What to produce: Count lines, not occurrences: report how many lines in the records hold the string "Alex", and nothing else.

Data under study:
───
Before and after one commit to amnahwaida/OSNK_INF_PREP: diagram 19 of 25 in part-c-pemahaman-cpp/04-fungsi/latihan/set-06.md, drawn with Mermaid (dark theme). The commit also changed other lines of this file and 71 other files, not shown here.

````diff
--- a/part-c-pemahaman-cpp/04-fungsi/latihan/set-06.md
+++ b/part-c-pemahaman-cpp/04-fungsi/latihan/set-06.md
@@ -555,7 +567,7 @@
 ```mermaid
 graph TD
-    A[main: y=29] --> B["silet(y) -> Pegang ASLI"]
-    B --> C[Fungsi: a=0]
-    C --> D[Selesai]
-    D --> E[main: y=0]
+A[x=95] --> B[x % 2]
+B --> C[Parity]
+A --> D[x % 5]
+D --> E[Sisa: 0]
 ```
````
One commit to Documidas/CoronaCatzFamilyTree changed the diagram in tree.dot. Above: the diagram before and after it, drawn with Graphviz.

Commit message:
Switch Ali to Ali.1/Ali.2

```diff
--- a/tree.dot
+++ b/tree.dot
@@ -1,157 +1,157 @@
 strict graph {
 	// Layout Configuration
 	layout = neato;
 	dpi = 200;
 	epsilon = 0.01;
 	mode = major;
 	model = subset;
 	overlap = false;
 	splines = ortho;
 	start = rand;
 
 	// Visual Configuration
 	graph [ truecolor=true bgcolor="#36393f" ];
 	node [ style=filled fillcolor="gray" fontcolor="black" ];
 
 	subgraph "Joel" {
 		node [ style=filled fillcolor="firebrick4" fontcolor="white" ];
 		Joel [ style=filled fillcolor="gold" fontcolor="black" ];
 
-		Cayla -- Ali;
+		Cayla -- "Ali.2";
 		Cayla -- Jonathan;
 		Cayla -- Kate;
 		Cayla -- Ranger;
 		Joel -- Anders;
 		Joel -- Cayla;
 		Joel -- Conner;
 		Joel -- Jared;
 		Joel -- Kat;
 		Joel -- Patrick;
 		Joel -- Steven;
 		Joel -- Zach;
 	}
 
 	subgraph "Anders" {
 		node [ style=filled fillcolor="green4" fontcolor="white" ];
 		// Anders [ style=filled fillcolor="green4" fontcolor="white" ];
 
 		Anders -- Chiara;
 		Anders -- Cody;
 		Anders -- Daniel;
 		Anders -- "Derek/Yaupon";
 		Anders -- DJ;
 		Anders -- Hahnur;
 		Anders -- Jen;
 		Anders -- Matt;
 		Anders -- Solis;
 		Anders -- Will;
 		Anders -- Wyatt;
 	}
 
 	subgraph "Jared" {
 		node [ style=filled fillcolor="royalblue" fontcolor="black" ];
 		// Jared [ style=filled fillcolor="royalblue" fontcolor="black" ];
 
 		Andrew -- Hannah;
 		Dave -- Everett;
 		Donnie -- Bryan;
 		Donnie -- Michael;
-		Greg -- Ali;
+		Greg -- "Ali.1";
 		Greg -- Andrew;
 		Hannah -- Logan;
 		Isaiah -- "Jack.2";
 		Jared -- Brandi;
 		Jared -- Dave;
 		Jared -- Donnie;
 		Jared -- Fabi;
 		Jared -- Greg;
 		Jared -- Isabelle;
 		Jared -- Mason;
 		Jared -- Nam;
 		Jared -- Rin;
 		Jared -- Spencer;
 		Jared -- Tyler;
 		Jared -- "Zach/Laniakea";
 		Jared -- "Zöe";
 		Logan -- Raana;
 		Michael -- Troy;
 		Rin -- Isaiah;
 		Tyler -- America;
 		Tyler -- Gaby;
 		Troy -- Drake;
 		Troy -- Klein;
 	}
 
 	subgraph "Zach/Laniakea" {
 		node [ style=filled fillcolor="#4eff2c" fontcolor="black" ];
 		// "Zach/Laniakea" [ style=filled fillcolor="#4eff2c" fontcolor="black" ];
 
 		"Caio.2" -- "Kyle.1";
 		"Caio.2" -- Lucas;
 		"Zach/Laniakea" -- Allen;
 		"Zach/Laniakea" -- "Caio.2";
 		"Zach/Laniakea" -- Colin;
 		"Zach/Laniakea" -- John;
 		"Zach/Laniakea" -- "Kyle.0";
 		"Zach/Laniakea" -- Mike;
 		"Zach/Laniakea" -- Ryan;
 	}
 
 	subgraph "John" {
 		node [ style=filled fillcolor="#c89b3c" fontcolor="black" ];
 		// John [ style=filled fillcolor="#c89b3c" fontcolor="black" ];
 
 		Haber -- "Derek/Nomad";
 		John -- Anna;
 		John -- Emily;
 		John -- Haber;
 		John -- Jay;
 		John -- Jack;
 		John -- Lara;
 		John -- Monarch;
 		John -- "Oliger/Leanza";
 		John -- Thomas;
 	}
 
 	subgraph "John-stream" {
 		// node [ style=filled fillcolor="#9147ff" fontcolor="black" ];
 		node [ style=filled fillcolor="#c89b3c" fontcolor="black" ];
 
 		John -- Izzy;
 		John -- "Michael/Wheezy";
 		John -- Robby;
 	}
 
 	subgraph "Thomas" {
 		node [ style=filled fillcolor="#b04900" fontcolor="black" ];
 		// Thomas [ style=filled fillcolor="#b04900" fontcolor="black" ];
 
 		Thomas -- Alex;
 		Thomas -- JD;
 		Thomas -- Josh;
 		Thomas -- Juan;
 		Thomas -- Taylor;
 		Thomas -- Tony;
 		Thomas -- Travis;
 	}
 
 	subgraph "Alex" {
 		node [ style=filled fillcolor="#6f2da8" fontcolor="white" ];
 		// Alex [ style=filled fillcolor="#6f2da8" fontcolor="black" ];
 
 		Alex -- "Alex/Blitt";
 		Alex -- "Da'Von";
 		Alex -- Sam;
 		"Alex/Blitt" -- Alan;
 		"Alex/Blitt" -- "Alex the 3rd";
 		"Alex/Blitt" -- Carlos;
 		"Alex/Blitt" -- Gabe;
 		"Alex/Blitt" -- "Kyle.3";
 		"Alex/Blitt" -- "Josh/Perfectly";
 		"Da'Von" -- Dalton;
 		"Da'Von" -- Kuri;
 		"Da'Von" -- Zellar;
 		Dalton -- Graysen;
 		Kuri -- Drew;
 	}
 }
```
───
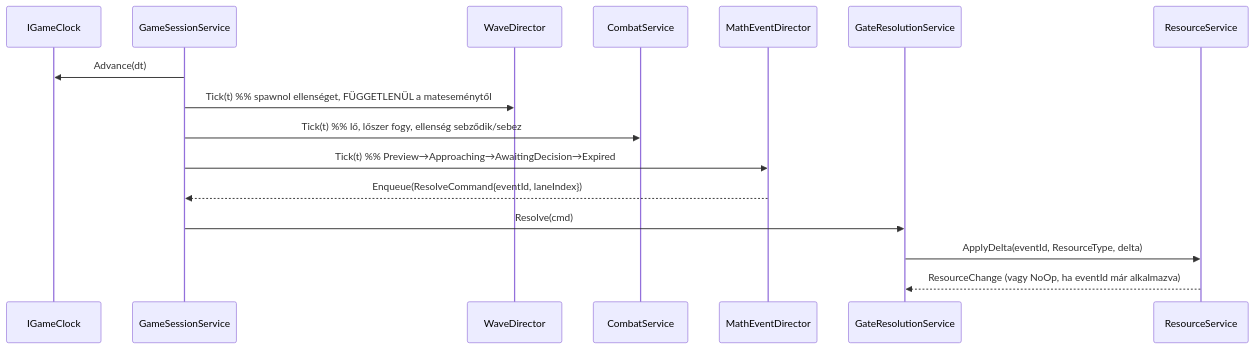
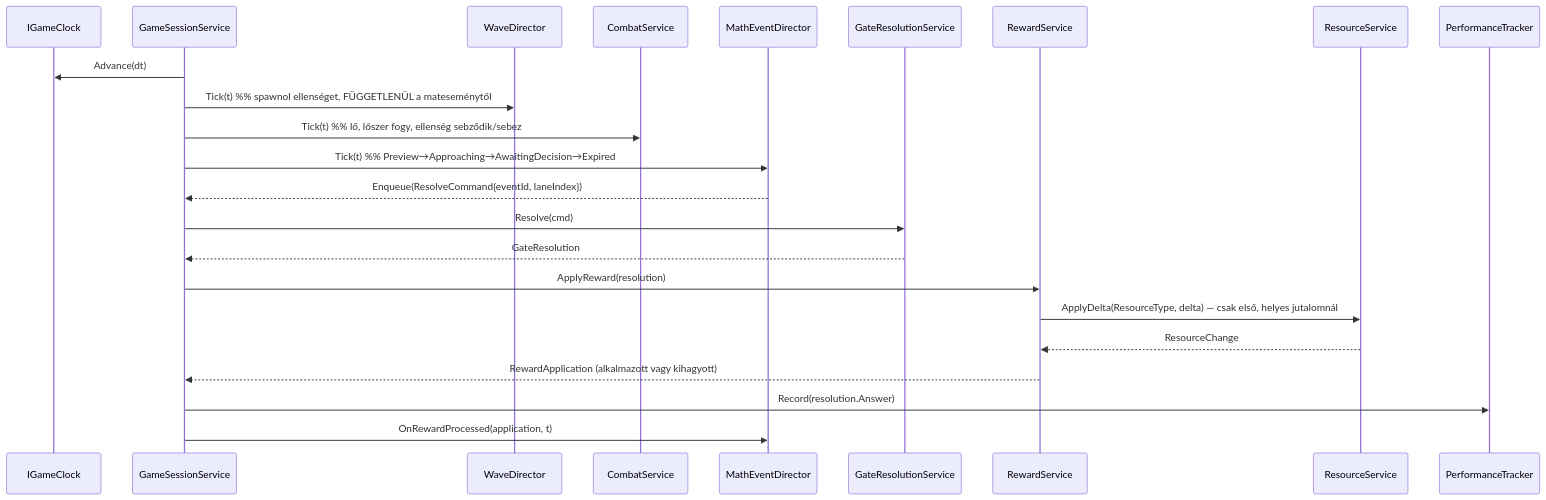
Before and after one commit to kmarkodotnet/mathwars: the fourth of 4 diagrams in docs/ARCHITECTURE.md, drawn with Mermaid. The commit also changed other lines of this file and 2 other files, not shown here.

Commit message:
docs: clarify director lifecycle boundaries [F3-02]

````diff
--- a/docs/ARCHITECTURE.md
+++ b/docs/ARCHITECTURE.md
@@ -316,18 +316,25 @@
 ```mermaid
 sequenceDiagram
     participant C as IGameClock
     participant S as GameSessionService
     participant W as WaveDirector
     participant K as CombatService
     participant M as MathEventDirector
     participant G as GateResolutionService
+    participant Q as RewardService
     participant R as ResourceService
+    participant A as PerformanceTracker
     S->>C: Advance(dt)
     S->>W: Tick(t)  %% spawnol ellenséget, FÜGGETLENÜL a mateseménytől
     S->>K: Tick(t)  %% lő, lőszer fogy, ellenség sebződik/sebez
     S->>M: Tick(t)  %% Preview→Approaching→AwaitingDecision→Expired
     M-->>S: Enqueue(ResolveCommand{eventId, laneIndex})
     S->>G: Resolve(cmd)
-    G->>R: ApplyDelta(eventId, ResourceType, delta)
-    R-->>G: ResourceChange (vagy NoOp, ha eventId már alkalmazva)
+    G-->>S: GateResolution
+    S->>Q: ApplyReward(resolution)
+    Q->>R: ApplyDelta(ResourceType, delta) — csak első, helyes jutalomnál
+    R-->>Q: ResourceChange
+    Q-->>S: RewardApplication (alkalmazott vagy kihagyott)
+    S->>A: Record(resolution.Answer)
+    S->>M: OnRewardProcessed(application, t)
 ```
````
───
Answer to the problem: 12